Wall Street cheers HP, Fiorina

Why Hewlett-Packard's new CEO and a commitment to reinventing itself is paying huge dividends.

It didn't take long for Wall Street and Hewlett-Packard Co. analysts to warm up to CEO Carly Fiorina. And why not? HP's commitment to reinventing itself is already paying huge dividends.

It wasn't too long ago that HP (NYSE: HWP) shares were tanking. The fact that the stock slide roughly coincided with Fiorina's appointment as CEO appears to be more coincidence than any evil chauvinistic conspiracy.

Let's take a look at what's happened to HP shares since she took the reins in late September:

HP shares were trading above $110 a share in early September, but the stock started to show weakness when analysts heard whispers that its fourth-quarter earnings and sales would fall short of estimates.

In early October Fiorina said HP had "a decent shot" at meeting the original First Call Corp. consensus estimate of 98 cents a share in the fourth quarter. She added, however, that it expected total sales growth to be at the low end of the 10 percent to 13 percent range projected by analysts.

Cost cutting and upsides no help
Unfortunately for Fiorina and HP shareholders, HP was unable to make up for the North American sales shortfall through cost cutting and upsides in other business areas. It was also tagged by an earthquake in Taiwan that disrupted PC production for several weeks.

Meanwhile, HP shares tumbled as several analysts cut the stock and lowered their earnings estimates.

Steadily, HP shares started their descent, falling to below $65 a share in late October even though it managed to beat lowered analysts' estimates. In the fourth quarter it earned $760 million, or 75 cents a share, on sales of $11.4 billion.

Analysts had lowered their estimate to 73 cents a share after the profit warning.

Fiorina jinxed?
Fiorina must have felted jinxed. With apologies to Meg Whitman at eBay (Nasdaq: EBAY) and Carol Bartz at Autodesk Inc. (Nasdaq: ADSK), Fiorina is the top female executive in the technology industry, if not the world.

But after the dog days of October, a funny thing happened on the way into the new millennium.

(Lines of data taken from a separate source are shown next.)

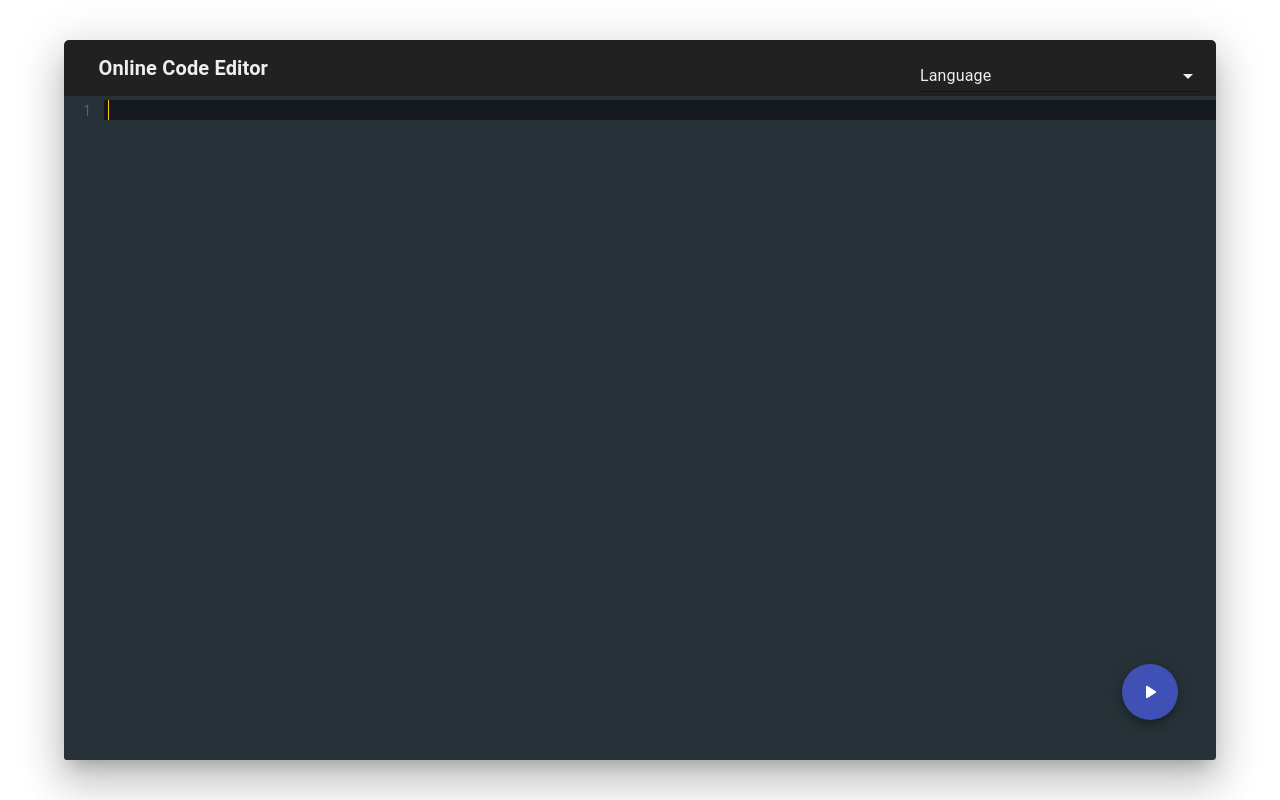
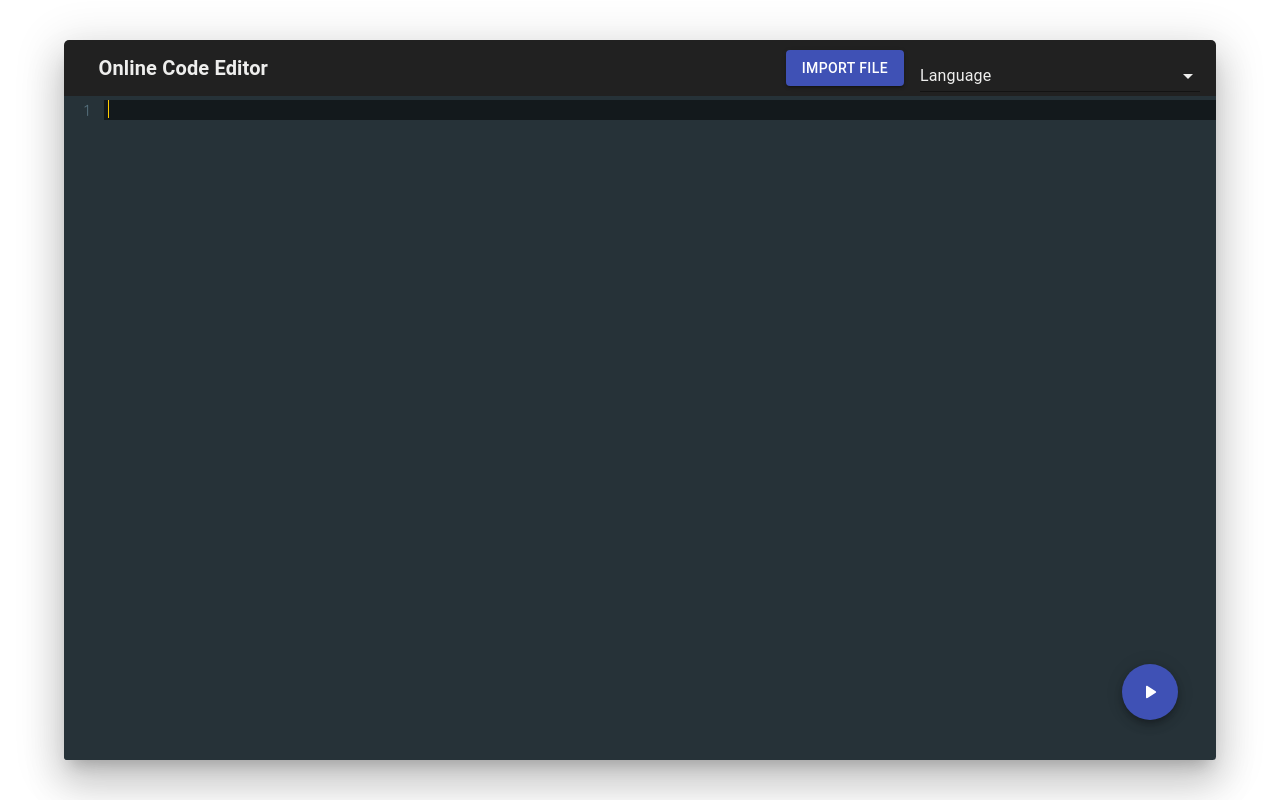
Before and after one commit to Samyc2002/React-IDE, a React (Create React App) app in the folder client/: page / in a window 1280 px wide. Built offline with nearby package versions, Linux system fonts and the light colour scheme.

Commit message:
Added import from file functionality

```diff
--- a/client/src/components/Ide.js
+++ b/client/src/components/Ide.js
@@ -25,6 +25,7 @@ import 'codemirror/addon/selection/active-line'
 
 import * as resources from './resources';
 import './styles.css';
+import ImportFileButton from './ImportFileButton';
 
 function Ide({ value, onChange }) {
 
@@ -141,7 +142,8 @@ function Ide({ value, onChange }) {
                 <Typography variant={isTabletorMobile?'subtitle1':'h6'} className="heading">
                     <strong>Online Code Editor</strong>
                 </Typography>
-                <div style={{ paddingRight: '2vh' }}>
+                <div className='action-cont' style={{ paddingRight: '2vh' }}>
+                    <ImportFileButton onChange={onChange} />
                     <FormControl className="change-language">
                         <InputLabel id="demo-simple-select-label">Language</InputLabel>
                         <Select
--- /dev/null
+++ b/client/src/components/ImportFileButton.css
@@ -0,0 +1,5 @@
+.action-cont {
+    display: flex;
+    align-items: center;
+    gap: 1rem;
+}
--- /dev/null
+++ b/client/src/components/ImportFileButton.js
@@ -0,0 +1,31 @@
+import { Button } from '@material-ui/core'
+import React from 'react'
+import "./ImportFileButton.css"
+
+export default function ImportFileButton({onChange}) {
+    const loadFile = async (e) => {
+        const files = e.target.files;
+        if (files.length < 1) return;
+        const file = files[0];
+
+        // Reseting file input
+        document.getElementById("importfile").value = null;
+
+        let reader = new FileReader();
+        reader.readAsText(file, "UTF-8");
+
+        reader.onload = async (e) => {
+            const data = e.target.result;
+            if (e.loaded) {
+                onChange(data);
+            }
+        };
+    };
+
+  return (
+    <Button onChange={(e) => loadFile(e)} color="primary" variant="contained" component="label">
+        Import file
+        <input id="importfile" hidden accept=".c, .cpp, .hpp, .h, .java, .py, .rb, .kt, .swift" type="file" />
+    </Button>
+  )
+}
```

HP shares started to pick up momentum on reports that sales of its low- and high-end servers were on the upswing. While the PC business was still struggling, early indicators pointed to a better-than-expected first-quarter profit.

From November to early February HP shares went on a remarkable run-up, surging 93 percent to a 52-week high of 132 ahead of its first-quarter earnings report.

HP delivered better-than-expected sales and earnings in its first quarter this week, raking in $794 million, or 80 cents a share, on sales of $11.67 billion.

First Call's consensus expected it to earn 77 cents a share in the quarter.

"We delivered excellent results overall, particularly in terms of revenue growth," Fiorina said in a statement. "This progress reaffirms the strategic choices we're making, and we're pleased with the market reaction to our accelerating pace"

Boost from earnings report
Predictably, analysts offered positive comments about the stock following the stellar earnings report.

CS First Boston analyst Michael Kwantinetz raised his 2000 estimate to $3.40 a share from $3.35 and reiterated his "buy" recommendation.

Lehman Brothers analyst George Elling raised his price target to $160 a share from $130 a share and Deutsche Banc Alex Brown analyst Phil Rueppel upgraded the stock to a "strong buy" and set a 12-month price target of $160 a share.

Rueppel said that while the competitive landscape continues to be challenging for HP, he sees a "definite turning point" in the company's attitude and execution level.

Fiorina and her management team deserve a lot of credit for that attitude change, as well as the sharp recovery in the stock price.

Now that we've seen how Fiorina dealt with perhaps the most inauspicious CEO debut in recent memory, it will be interesting to see how she handles a little bit of success.